An App That Can Generate Infinite Bedtime Stories

The Infinite Adventure Machine, by London designer David Benqué, can produce countless fairy-tale plots. But there's a twist.

My siblings and I were voracious readers as kids: Between Hans Christian Andersen and every last installment of Amelia Bedelia, my parents couldn’t keep enough books on our shelves. If only we’d had the Infinite Adventure Machine. Developed as a spec project for Microsoft, it’s a computer program that generates crude outlines for—you guessed it—an infinite number of children’s stories. The only catch: You have to fill in the blanks.

The program’s by London designer David Benqué, and it’s based on the research of Vladimir Propp, a Russian scholar who reduced the structure of Russian folk tales to 31 "narratemes"—basic narrative elements (like trickery, complicity, and villainy). The Infinite Adventure Machine works by randomly aggregating those 31 elements, according to a few simple rules, to create a synopsis. The synopsis is then spread over the virtual pages of a storybook. Each page gives you a rudimentary plot point ("departure of elders") alongside a spare illustration (an empty house). Your job is to mine the depths of your imagination to round out the tale with details ("This story starts with two lovely parents who want to leave their child alone in their cold, dark shack"). Reload the program, and it coughs up a totally new synopsis. Are there really countless stories at hand? "I haven’t calculated the number of possible outputs, but [it’s] seemingly infinite!" Benqué tells Co.Design.

In the computer-geek world, that’s a big deal. "I’ve come across many attempts at programming narrative, and it’s something no one has succeeded in doing yet," Benqué says. "There is this myth, that language and narrative could be reduced to their essential building blocks, and therefore programmed, but it’s far from being solved yet." The Infinite Adventure Machine isn’t the final answer by any stretch, since it still requires lots of improvisation from the reader. But that’s half the fun. As far as narrative fiction goes, it falls somewhere between the Brothers Grimm, Choose Your Own Adventure, and Mad Libs—which pretty much describes every 7-year-old kid’s ideal bedtime story.

It’s probably good for kids’ brains, too. Research shows that "magical thinking" plays a key role in childhood development. The Infinite Adventure Machine fires the imagination—and really forces you to use it—in ways that your average fairy tale does not. This would obviously require further study, but it stands to reason that a program like this one could actually bolster children’s cognitive functions.

The Infinite Adventure Machine was commissioned by Microsoft Research Cambridge, the Microsoft Office team, and Design Interactions at the Royal College of Art in London, as part of the Future of Writing Project. A prototype will be exhibited at Glitch Fiction, a show that opens during Paris Design Week on Monday.

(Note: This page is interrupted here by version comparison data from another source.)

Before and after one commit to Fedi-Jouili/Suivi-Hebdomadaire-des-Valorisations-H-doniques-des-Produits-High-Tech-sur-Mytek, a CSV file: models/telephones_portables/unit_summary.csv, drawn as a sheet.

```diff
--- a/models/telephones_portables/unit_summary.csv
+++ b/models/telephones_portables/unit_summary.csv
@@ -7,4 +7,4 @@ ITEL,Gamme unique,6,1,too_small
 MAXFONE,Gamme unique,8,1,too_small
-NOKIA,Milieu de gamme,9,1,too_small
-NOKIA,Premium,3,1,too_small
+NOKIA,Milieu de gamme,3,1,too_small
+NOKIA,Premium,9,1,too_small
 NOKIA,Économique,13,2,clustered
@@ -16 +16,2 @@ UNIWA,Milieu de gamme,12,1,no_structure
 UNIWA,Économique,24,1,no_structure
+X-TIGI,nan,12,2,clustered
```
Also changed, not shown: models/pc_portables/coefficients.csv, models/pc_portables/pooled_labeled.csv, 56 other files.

[Hat tip to]

Add New Comment


  • Tim

    Awesome article and conclusion: "This would obviously require further study, but it stands to reason that
    a program like this one could actually bolster children’s cognitive
    functions" :)

  • Tina Santiago

    Great article.  In 2007, I worked as the interactive line producer on North American's first interactive feature film, LATE FRAGMENT (  produced by the award winning National Film Board of Canada and the Canadian Film Centre and inspired by the 2003 interactive film, Switching (produced by the Danish Film Institute).  

    Both of these films were based on DVD technology, which is becoming more extinct by the minute with newer platforms such as BlueRay and the iPad. It seems that the lifeline of interactive narratives is defined by the relevance of their platform - I wonder how infinite storytelling can be more resilient in face of the perpetually changing technology.

  • David Benque

    thank you Benjamin for the calculation!
    To clarify, it only takes between 6 to 15 functions out of the set of 31 to make a tale. So potentially even more infinite, right?

  • Benjamin Aaron Degenhart

    cool. this will spark interesting discussions in both directions :) 
    as to the possible outputs... 2^31 gives the number of possible unrepeated subsets, which is 2.147.483.648. the different possible ways you can sort 31 elements is 31! = 8.2 * 10^33. and then if you consider that some elements or sequences of elements can appear more than once or appear in different configurations again - it does indeed become infinite. does a good job in predicting semantically (more or less) correct tweets based on previous ones.

  • Roger Mader

    Steven Pinker + artificial intelligence + brothers Grimm = automated hollywood blockbuster churn. Or might it already be happening...